Masonic Center at U of M Testing New Tech for Enhancing Anti-cancer ‘Killer Cells’
A Phase I study has opened for non-Hodgkin lymphoma and multiple myeloma patients.
NAM is short for Nicotinamide, a small molecule which Gamida harnesses in its process to expand the supplies and effectiveness of donated NK cells. These cells, when infused into non-Hodgkin lymphoma and multiple myeloma patients, have shown the ability to attack tumors and bolster the body’s natural immune defenses against cancer.
Using NK cells as anti-cancer agents is an idea which been studied for some years, but there have been two major drawbacks so far: an insufficient supply of NK donor cells, and their short lifespan once infused into the patient. This has served to limit their applicability in clinical settings.
Gamida Cell, however, says it is addressing this problem by using NAM to expand the numbers of NK cells 100-fold while also improving their functionality.

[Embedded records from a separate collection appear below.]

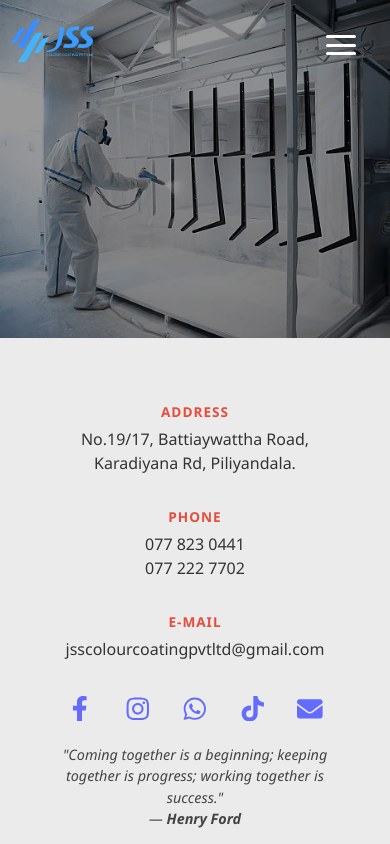
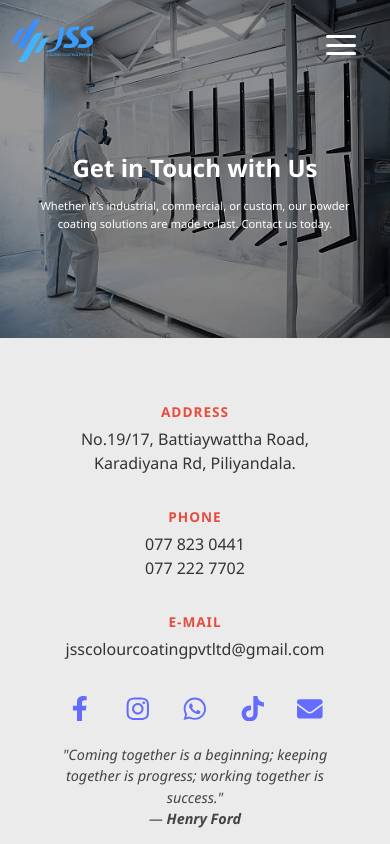
Before and after one commit to disalHenuka/JSS-Official-Website, a React (Vite) app: page /contact in a window 390 px wide. Shown: the top 844 px of the page. Built offline with nearby package versions, Linux system fonts and the light colour scheme.

Commit message:
Revert "test'"
This reverts commit df96f69a153288dc02b4cb75022c757cd6be7bda.

```diff
--- a/src/pages/Contact.tsx
+++ b/src/pages/Contact.tsx
@@ -25,9 +25,7 @@ const Contact = () => {
         <div className="contact-hero-overlay" />
         <div
           className="contact-hero-content"
-          {...(isMobile
-            ? { 'data-aos': 'fade-down', 'data-aos-delay': '0' } // fade-down instead of fade-up
-            : {})}
+          {...(isMobile ? { 'data-aos': 'fade-up' } : {})} // mobile: hero only
         >
           <h1>Get in Touch with Us</h1>
           <p>
--- a/src/styles/Contact.css
+++ b/src/styles/Contact.css
@@ -204,3 +204,10 @@
     margin-top: 50px;
   }
 }
+
+@media screen and (max-width: 768px) {
+  .contact-hero-content[data-aos] {
+    transform: translateY(0) !important; /* removes push down */
+    opacity: 1 !important; /* ensures it's visible immediately */
+  }
+}
```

The U of M study will be led Dr. Veronika Bachanova, a hematologist/oncologist who specializes in stem cell transplantation in fighting blood cancers such as leukemia and lymphoma. She said in an issued statement that Gamida Cell’s capabilities could open new doors against blood cancers.
“There is significant need for novel therapeutic approaches for refractory non-Hodgkin lymphoma and multiple myeloma, which are aggressive malignancies with limited treatment options,” Bachanova said. “We initiated this Phase I study based on encouraging preclinical data to bring a potential immunotherapeutic treatment approach to patients with these life-threatening cancers.”
The study’s main endpoint is to determine the maximum tolerated dose of NAM-NK Cells. The Masonic Cancer Center is currently recruiting and will enroll about 24 non-Hodgkin lymphoma and/or multiple myeloma patients between the ages of 18 and 70 to undergo the therapy.
Gamida Cell says pre-clinical studies in animals have shown that NK cells produced by its NAM technology displayed “superior in vivo lifespan, proliferation and infiltration into multiple organs including the bone marrow.” Also, it reported, its expanded NK cells produced more CD62L (L-selectin), a “homing receptor” which recruit other immune cells into attacking cancer tumors, thus amplifying their effect.
Gamida Cell has its North American headquarters in Cambridge, Massachusetts. In June, it completed a $40 million financing round led by Shavit Capital along with VMS Investment Group and the Israel Biotech Fund. Novartis, an existing investor and major shareholder, also participated. The proceeds were aimed at completing a Phase III clinical of its lead bone marrow transplant platform, called NiCord.